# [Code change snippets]
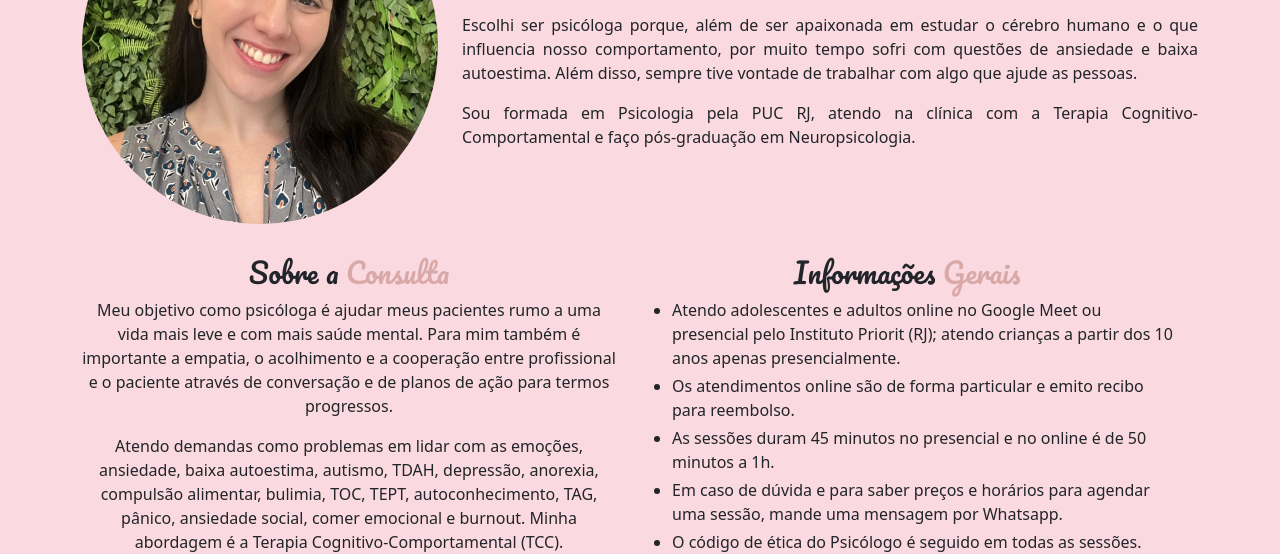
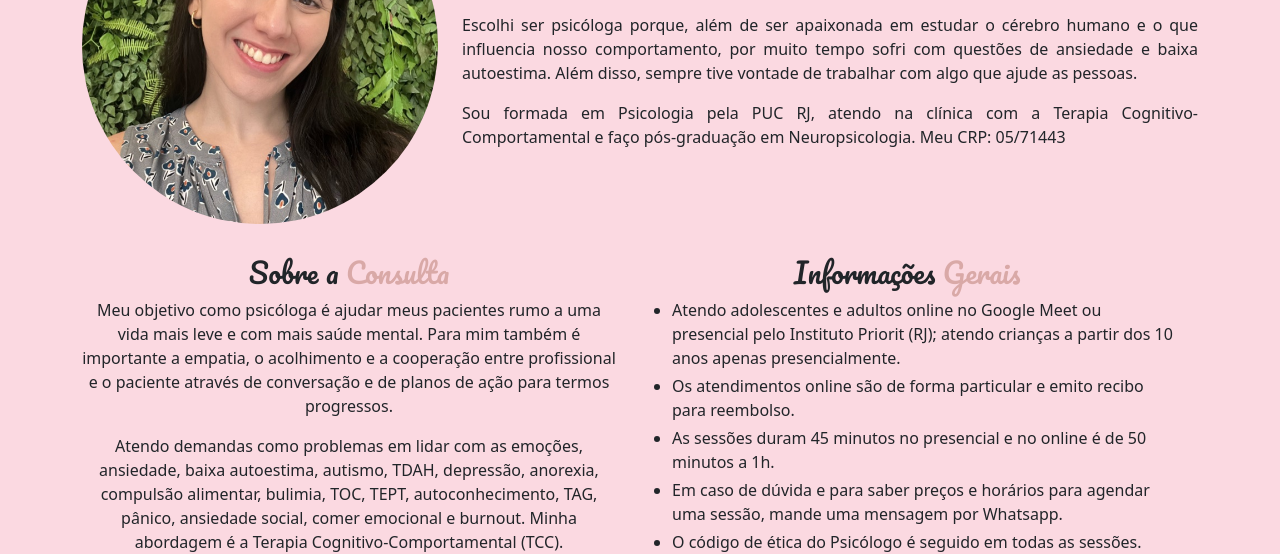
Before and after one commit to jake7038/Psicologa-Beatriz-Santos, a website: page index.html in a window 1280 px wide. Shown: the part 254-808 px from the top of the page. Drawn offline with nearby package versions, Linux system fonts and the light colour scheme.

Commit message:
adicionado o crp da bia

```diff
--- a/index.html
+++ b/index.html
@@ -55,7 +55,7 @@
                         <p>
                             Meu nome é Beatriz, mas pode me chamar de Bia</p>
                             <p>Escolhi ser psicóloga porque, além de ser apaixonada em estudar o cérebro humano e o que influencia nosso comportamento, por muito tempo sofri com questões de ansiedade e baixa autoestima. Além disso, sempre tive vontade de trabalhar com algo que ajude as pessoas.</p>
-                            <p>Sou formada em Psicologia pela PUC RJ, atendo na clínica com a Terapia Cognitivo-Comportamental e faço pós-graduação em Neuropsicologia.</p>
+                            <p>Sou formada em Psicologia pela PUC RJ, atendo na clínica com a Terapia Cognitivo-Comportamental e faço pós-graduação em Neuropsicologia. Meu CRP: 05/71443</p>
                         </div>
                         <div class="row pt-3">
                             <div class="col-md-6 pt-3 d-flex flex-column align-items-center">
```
---
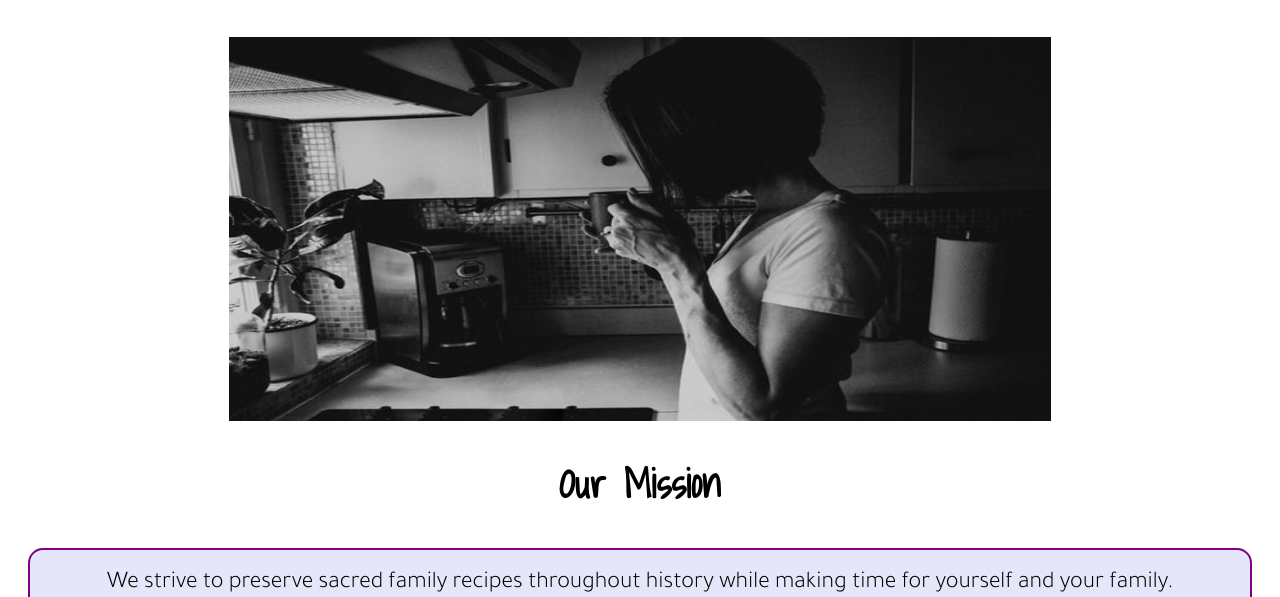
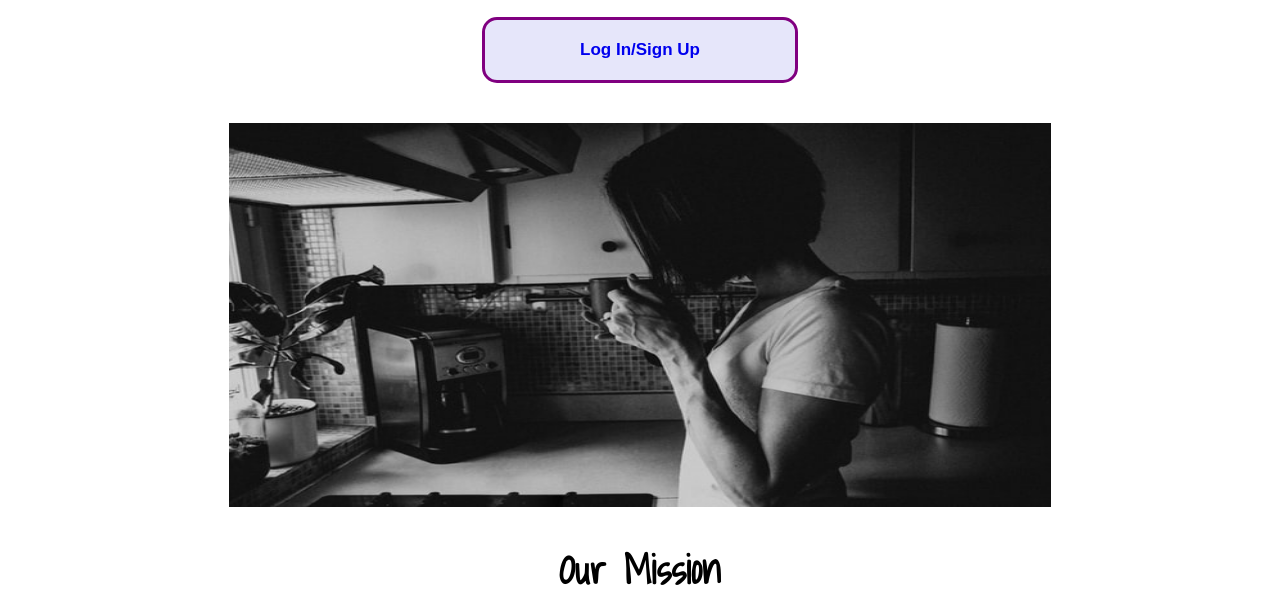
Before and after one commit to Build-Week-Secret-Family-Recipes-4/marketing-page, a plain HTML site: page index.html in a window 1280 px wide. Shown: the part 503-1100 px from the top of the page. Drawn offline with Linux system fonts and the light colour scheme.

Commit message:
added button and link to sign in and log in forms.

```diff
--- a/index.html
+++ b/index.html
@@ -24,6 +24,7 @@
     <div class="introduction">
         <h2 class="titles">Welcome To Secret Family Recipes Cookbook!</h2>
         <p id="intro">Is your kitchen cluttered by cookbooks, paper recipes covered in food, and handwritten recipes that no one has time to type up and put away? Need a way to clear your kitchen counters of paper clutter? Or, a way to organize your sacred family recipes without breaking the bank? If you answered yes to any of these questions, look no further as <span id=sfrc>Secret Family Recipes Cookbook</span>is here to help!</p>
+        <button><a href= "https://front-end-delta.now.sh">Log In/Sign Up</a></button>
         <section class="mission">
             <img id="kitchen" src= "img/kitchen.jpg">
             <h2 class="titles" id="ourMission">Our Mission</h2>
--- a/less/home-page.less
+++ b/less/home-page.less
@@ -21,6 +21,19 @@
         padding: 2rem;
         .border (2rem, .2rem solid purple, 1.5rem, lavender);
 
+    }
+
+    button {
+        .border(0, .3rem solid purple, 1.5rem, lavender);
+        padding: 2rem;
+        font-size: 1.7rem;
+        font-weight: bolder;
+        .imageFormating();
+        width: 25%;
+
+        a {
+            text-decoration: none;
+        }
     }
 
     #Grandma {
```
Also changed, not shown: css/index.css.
---
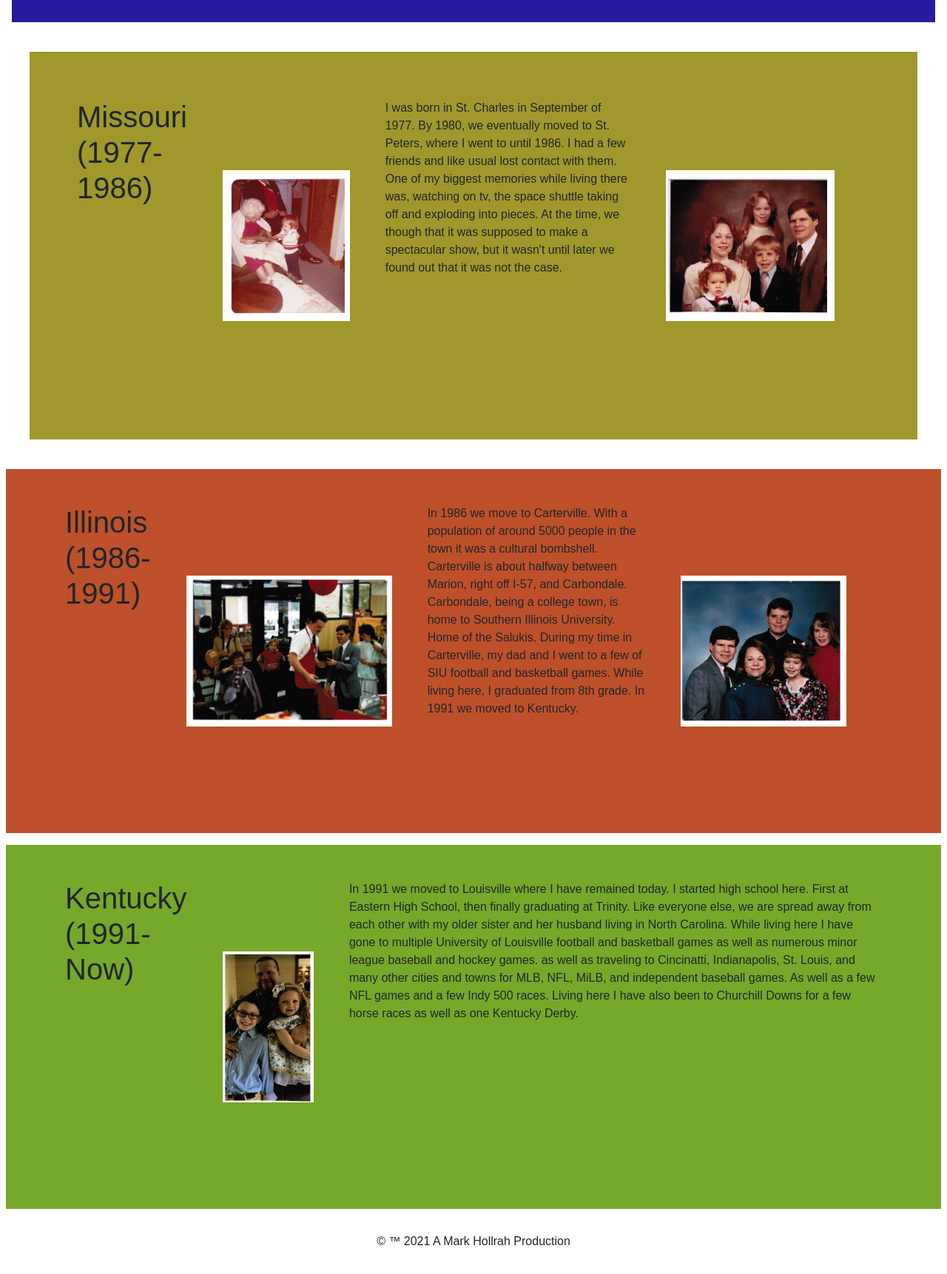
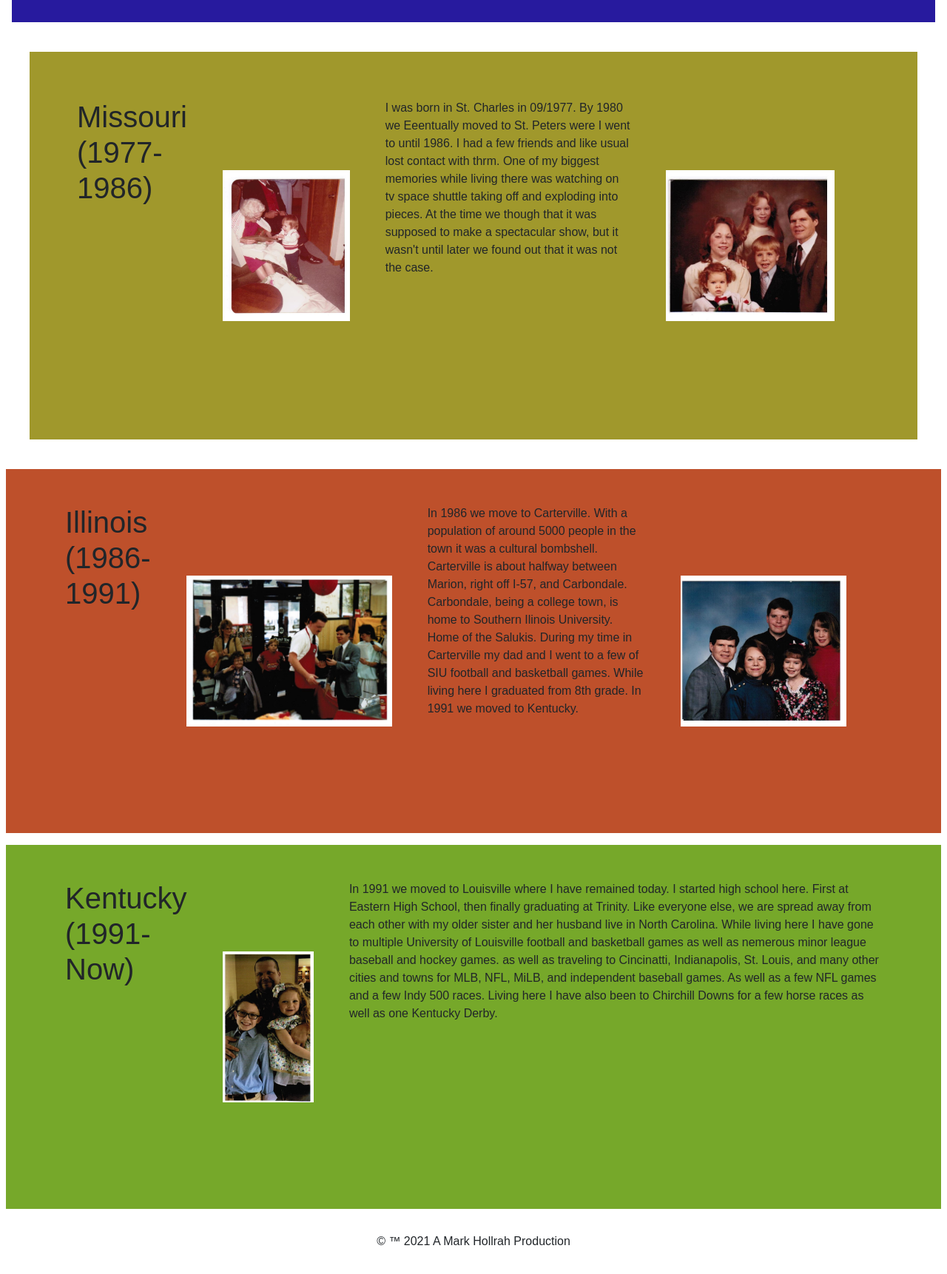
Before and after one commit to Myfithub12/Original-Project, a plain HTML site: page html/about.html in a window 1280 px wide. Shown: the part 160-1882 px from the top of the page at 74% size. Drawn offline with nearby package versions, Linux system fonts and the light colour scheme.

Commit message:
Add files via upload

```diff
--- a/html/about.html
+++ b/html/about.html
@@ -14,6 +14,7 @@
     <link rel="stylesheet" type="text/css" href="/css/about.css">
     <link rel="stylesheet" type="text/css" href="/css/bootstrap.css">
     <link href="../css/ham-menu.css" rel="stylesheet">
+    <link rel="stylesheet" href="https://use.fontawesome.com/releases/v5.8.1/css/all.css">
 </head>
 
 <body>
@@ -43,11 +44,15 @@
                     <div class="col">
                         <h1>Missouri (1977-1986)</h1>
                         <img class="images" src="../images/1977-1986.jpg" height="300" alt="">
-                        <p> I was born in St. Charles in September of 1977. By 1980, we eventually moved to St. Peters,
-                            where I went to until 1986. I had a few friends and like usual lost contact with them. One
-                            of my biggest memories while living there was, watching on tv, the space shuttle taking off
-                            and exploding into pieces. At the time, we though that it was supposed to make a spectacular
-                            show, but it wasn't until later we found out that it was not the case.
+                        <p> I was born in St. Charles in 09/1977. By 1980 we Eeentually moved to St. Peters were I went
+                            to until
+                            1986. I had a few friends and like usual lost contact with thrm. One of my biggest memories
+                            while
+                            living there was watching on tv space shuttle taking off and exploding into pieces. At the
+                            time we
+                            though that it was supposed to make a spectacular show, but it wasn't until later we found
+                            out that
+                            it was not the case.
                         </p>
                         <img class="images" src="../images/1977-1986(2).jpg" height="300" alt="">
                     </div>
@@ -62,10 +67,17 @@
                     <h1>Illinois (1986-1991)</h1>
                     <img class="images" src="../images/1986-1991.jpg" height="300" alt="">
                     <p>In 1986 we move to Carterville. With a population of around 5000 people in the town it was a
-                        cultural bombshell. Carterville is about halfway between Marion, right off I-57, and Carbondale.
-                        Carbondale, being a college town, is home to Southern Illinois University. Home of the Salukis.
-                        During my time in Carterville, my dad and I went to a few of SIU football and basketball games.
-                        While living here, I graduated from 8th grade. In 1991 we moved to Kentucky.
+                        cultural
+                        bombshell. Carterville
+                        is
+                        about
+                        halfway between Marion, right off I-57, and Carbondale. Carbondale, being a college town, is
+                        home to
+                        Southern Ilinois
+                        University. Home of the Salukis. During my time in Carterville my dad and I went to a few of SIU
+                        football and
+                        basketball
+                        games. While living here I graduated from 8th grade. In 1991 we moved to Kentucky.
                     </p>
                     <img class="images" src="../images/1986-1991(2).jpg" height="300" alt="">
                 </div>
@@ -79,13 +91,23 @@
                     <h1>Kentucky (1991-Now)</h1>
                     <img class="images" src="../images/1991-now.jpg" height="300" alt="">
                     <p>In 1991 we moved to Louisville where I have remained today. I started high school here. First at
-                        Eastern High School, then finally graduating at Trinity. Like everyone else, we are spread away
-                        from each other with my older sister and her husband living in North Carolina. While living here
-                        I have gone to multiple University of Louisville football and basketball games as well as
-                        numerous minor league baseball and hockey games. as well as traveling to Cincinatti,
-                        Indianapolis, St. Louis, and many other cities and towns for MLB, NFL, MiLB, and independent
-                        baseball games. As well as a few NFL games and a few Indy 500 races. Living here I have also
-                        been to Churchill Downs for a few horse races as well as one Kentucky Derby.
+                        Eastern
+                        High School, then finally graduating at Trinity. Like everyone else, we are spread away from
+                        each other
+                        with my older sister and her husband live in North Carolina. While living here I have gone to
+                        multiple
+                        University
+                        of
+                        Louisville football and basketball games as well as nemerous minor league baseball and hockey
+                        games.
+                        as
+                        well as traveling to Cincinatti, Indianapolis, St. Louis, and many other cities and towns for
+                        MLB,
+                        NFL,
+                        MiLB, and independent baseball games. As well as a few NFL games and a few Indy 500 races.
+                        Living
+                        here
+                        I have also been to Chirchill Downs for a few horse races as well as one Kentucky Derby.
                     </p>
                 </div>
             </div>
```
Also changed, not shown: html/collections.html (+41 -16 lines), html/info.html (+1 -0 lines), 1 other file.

# [Work instructions]
Gather up, from the records above, each line where the word "Carbondale" appears.

# [Task output]
-                        cultural bombshell. Carterville is about halfway between Marion, right off I-57, and Carbondale.
-                        Carbondale, being a college town, is home to Southern Illinois University. Home of the Salukis.
+                        halfway between Marion, right off I-57, and Carbondale. Carbondale, being a college town, is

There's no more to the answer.